Crispin Hughes captures the unseen world between the tides– an empty, wild place in the heart of London. The 18 pictures, each over two metres wide and taking in 360º, capture the play of shadow and light, the massive drowned structures revealed by the ebbing tide and a sense of expectation and foreboding that the river carries with it.
I prefer this photograph out of the Unquiet Thames exhibition,due to it being minimal and not messy. I also like this photo due to the two spots of light at either end of the tunnel. I think having a spot of light, the pole and then another spot of light,makes the photo more interesting. By having each side almost look identical it gives it a sense of symmetry. By having it look like it is symmetrical it starts to make you question whether it is or not, and how they have created this photo. However by having slight changes on each side of the photo it makes a huge difference once you look closer.
I also quite like this photo. It is also from the same exhibition Unquiet Thames,I like this one due to be it being minimalistic like the first. Minimalistic works best with the shoots he takes as if it was full of things I don’t think the photo would have much purpose and it would take away his main focus, which is the Thames.

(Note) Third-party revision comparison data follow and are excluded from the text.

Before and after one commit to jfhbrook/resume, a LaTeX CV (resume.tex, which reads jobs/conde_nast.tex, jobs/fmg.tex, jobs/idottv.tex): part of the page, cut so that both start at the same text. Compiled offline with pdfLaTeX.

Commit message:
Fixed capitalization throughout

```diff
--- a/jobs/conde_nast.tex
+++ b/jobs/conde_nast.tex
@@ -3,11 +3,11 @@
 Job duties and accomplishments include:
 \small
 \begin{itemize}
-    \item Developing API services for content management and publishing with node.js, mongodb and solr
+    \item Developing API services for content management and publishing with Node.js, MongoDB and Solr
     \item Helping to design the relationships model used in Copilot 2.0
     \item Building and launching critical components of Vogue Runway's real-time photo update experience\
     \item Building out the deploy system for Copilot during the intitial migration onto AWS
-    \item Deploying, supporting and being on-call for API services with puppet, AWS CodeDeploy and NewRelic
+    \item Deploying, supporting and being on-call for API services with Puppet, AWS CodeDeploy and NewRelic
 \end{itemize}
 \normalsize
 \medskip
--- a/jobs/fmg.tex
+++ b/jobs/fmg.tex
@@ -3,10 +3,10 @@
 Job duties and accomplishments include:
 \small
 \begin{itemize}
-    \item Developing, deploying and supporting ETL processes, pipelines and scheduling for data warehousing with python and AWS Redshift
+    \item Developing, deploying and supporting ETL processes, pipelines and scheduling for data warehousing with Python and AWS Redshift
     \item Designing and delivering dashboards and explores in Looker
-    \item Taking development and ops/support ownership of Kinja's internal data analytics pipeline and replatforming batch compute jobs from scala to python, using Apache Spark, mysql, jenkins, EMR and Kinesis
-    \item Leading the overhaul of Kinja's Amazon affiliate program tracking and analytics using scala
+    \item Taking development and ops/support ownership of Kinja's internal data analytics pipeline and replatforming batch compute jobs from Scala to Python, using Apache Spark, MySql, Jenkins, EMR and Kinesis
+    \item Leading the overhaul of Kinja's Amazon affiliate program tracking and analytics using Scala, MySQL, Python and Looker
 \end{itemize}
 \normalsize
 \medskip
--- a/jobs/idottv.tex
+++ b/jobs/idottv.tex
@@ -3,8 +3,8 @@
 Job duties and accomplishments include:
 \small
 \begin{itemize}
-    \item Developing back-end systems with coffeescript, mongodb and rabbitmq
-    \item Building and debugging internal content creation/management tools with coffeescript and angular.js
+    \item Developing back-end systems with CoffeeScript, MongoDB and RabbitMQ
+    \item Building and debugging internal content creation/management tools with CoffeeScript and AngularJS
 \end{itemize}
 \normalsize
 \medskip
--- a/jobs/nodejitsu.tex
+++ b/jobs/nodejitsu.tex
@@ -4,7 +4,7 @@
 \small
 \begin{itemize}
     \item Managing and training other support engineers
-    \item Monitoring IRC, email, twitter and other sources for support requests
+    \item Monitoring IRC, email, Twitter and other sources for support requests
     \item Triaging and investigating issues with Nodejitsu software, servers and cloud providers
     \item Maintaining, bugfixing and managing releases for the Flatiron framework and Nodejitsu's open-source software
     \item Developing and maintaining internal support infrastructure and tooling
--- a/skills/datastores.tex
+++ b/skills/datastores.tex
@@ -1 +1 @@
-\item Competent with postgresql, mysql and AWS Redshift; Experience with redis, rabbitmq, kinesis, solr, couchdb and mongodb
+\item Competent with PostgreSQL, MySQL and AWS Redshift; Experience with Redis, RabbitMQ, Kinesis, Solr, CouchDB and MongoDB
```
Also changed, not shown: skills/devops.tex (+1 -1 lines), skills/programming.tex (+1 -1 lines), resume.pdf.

In both these photos I have chosen I feel like he didn’t need to do much editing to them as both of the photos have two beams of light coming from either side of the shot. The grunge look he has portrayed makes the water look really muddy and unappealing.